- The rise of more democratic and accountable governments.
- The implementation of more sensible economic policies.
- The end of the decades-long debt crisis, and with it major changes in Africa’s relationship with the international community.
- The spread of new technologies that are creating new opportunities for business and political accountability.
- The emergence of a new generation of policymakers, activists, and business leaders.
These factors have allowed other prosperous countries to achieve success, and they are the reason for more good news coming out of these emerging African nations. Radelet is extremely optimistic about the future of these countries and others that work towards these five success factors. He concludes, “They provide the cornerstones for the emerging countries to sustain and build on their initial success, further deepen democracy, strengthen accountability and good governance, create more… economic opportunities, fight disease and illiteracy, and reduce poverty” (Radelet, 2010).
The Millennium Village Project was created to combat poverty and specifically address the MDGs in 15 rural African villages. The project was on par with the hopes and goals of Radelet. The idea behind the project was that the initiatives would be community-led (with the help of outside countries/international organizations) and at the end of 2015, the villages would be left with lasting resources and skills to sustain this development and growth.
The first and largest of the villages included in the Millennium Village Project is Sauri, Kenya. Because of the humidity in the area, it is an ideal spot for people to live and agriculture to grow.
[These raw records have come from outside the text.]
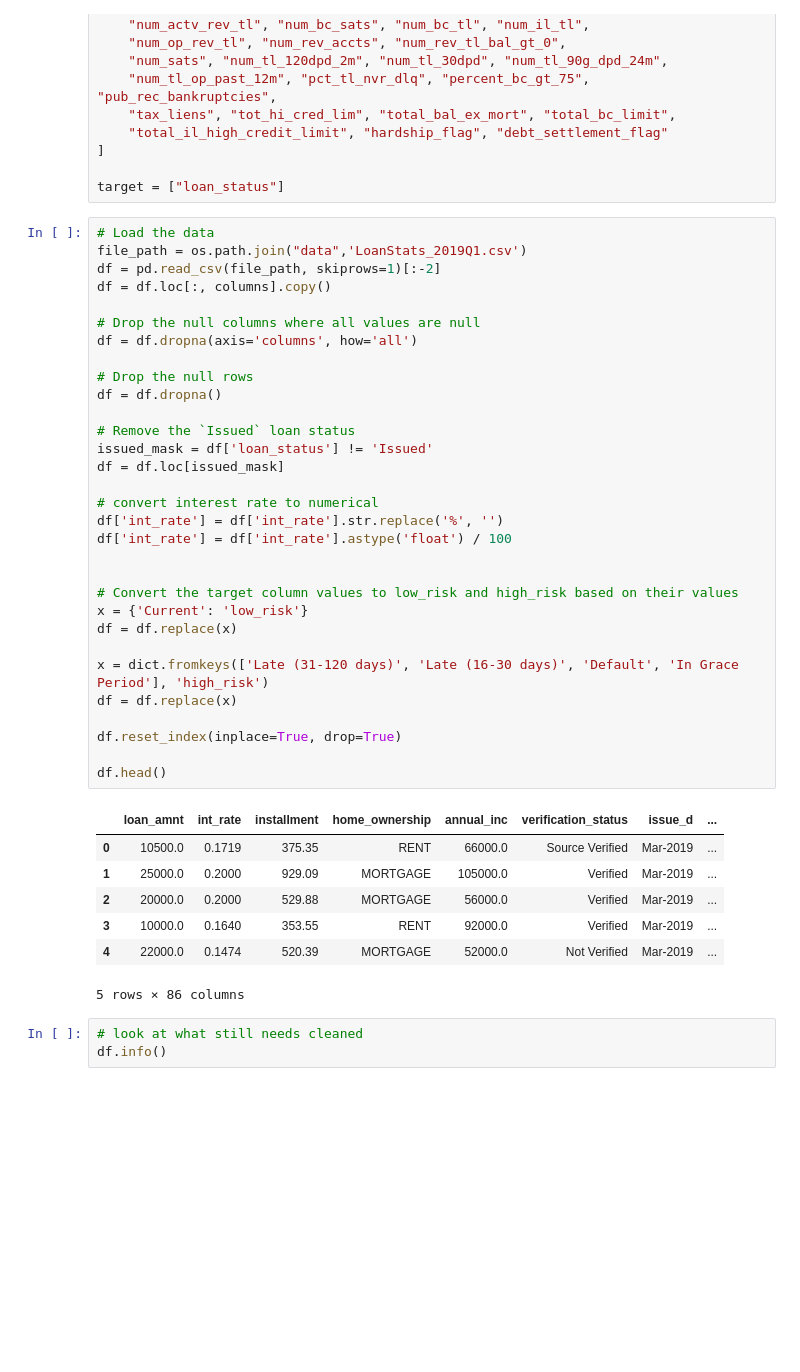
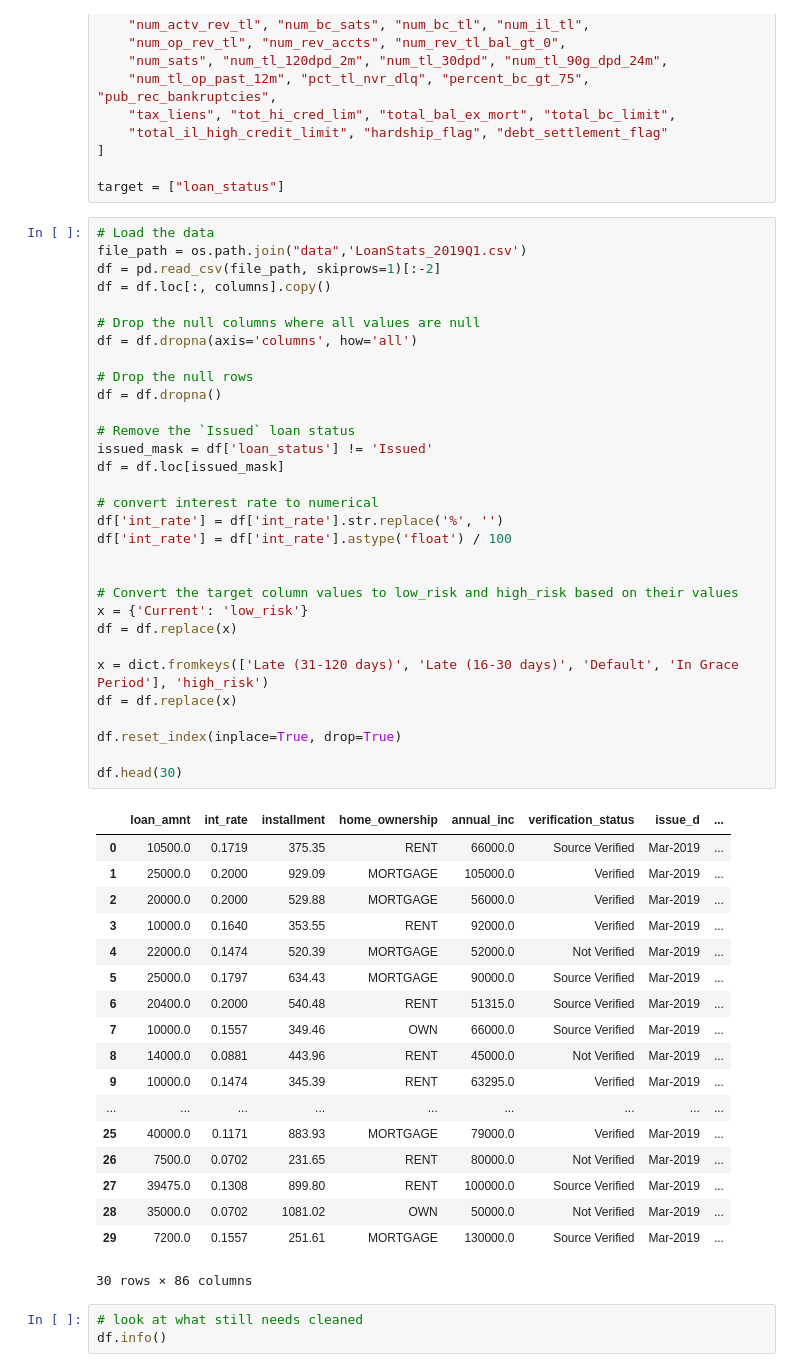
Before and after one commit to Bag0niku/Credit_Risk_Analysis, a Jupyter notebook: credit_risk_resampling.ipynb, the cells around one changed output. Cells and saved outputs as stored; diff of their text form; blank space fills up the shorter version.

```diff
--- a/credit_risk_resampling.ipynb
+++ b/credit_risk_resampling.ipynb
@@ -59,35 +59,46 @@ df = df.loc[:, columns].copy()
 df = df.dropna(axis='columns', how='all')
 
 # Drop the null rows
 df = df.dropna()
 
 # Remove the `Issued` loan status
 issued_mask = df['loan_status'] != 'Issued'
 df = df.loc[issued_mask]
 
 # convert interest rate to numerical
 df['int_rate'] = df['int_rate'].str.replace('%', '')
 df['int_rate'] = df['int_rate'].astype('float') / 100
 
 
 # Convert the target column values to low_risk and high_risk based on their values
 x = {'Current': 'low_risk'}
 df = df.replace(x)
 
 x = dict.fromkeys(['Late (31-120 days)', 'Late (16-30 days)', 'Default', 'In Grace Period'], 'high_risk')
 df = df.replace(x)
 
 df.reset_index(inplace=True, drop=True)
 
-df.head()
+df.head(30)
 # %% [output]
 |  | loan_amnt | int_rate | installment | home_ownership | annual_inc | verification_status | issue_d | ... |
 | 0 | 10500.0 | 0.1719 | 375.35 | RENT | 66000.0 | Source Verified | Mar-2019 | ... |
 | 1 | 25000.0 | 0.2000 | 929.09 | MORTGAGE | 105000.0 | Verified | Mar-2019 | ... |
 | 2 | 20000.0 | 0.2000 | 529.88 | MORTGAGE | 56000.0 | Verified | Mar-2019 | ... |
 | 3 | 10000.0 | 0.1640 | 353.55 | RENT | 92000.0 | Verified | Mar-2019 | ... |
 | 4 | 22000.0 | 0.1474 | 520.39 | MORTGAGE | 52000.0 | Not Verified | Mar-2019 | ... |
+| 5 | 25000.0 | 0.1797 | 634.43 | MORTGAGE | 90000.0 | Source Verified | Mar-2019 | ... |
+| 6 | 20400.0 | 0.2000 | 540.48 | RENT | 51315.0 | Source Verified | Mar-2019 | ... |
+| 7 | 10000.0 | 0.1557 | 349.46 | OWN | 66000.0 | Source Verified | Mar-2019 | ... |
+| 8 | 14000.0 | 0.0881 | 443.96 | RENT | 45000.0 | Not Verified | Mar-2019 | ... |
+| 9 | 10000.0 | 0.1474 | 345.39 | RENT | 63295.0 | Verified | Mar-2019 | ... |
+| ... | ... | ... | ... | ... | ... | ... | ... | ... |
+| 25 | 40000.0 | 0.1171 | 883.93 | MORTGAGE | 79000.0 | Verified | Mar-2019 | ... |
+| 26 | 7500.0 | 0.0702 | 231.65 | RENT | 80000.0 | Not Verified | Mar-2019 | ... |
+| 27 | 39475.0 | 0.1308 | 899.80 | RENT | 100000.0 | Source Verified | Mar-2019 | ... |
+| 28 | 35000.0 | 0.0702 | 1081.02 | OWN | 50000.0 | Not Verified | Mar-2019 | ... |
+| 29 | 7200.0 | 0.1557 | 251.61 | MORTGAGE | 130000.0 | Source Verified | Mar-2019 | ... |
-5 rows × 86 columns
+30 rows × 86 columns
 # %%
 # look at what still needs cleaned
 df.info()
```
Also changed, not shown: parts of 9 cells of this notebook, 10 other files.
The village’s size (population of 70,000) and potential for plentiful harvests are likely the primary reasons it was initially targeted by the project leaders.
Similarly to the rest of sub-Saharan Africa, one of the main issues Sauri battles is Malaria. However, since the help and support of the Millennium Village Project, Malaria prevalence has decreased from 50% to only 8%. This outstanding success is due to the collaboration of both local government workers and leaders of various international organizations – an idea which we discussed in class last week. In addition to the Malaria decrease, today, more than 97% of 1-year-old children in Sauri have been immunized against measles. Pregnant women are also have access to HIV testing and counseling resources as well. If these healthcare gains are not enough to speak to the success of this project in Sauri, even their local farming industry has improved thanks to newly implemented dairy systems, fish farms, and bee-keeping strategies.
In addition to these direct results of the Millennium Development Project, take a look at the overall gross domestic product increase since the project began in 2000. In the graph below, one can see the significant spike in GDP. The most recently recorded GDP for Kenya was in 2015 with an amount of $63.3 billion, compared to $12.7 billion in 2000.
Due to the statistics that have resulted from this long-winded project, I believe the efforts of the Millennium Village Project leaders and supporters were effective towards ending poverty, or at least moving swiftly in that direction. The growth that occurred in the village of Sauri alone speaks volumes to the effectiveness of this type of aid. I am quite curious what Steven Radelet would say about the success of the project because the goals and initiatives correlate with his classified factors of good news for Africa.
It is important to note that, in my opinion, the success of this entire project is credited to the collaborative efforts of national, local, and international leaders. Actions that involve people from different hierarchies, cultures, and backgrounds are those that seem to be the most powerful and lasting (see previous post!).
Radelet, S. (2010). Emerging Africa.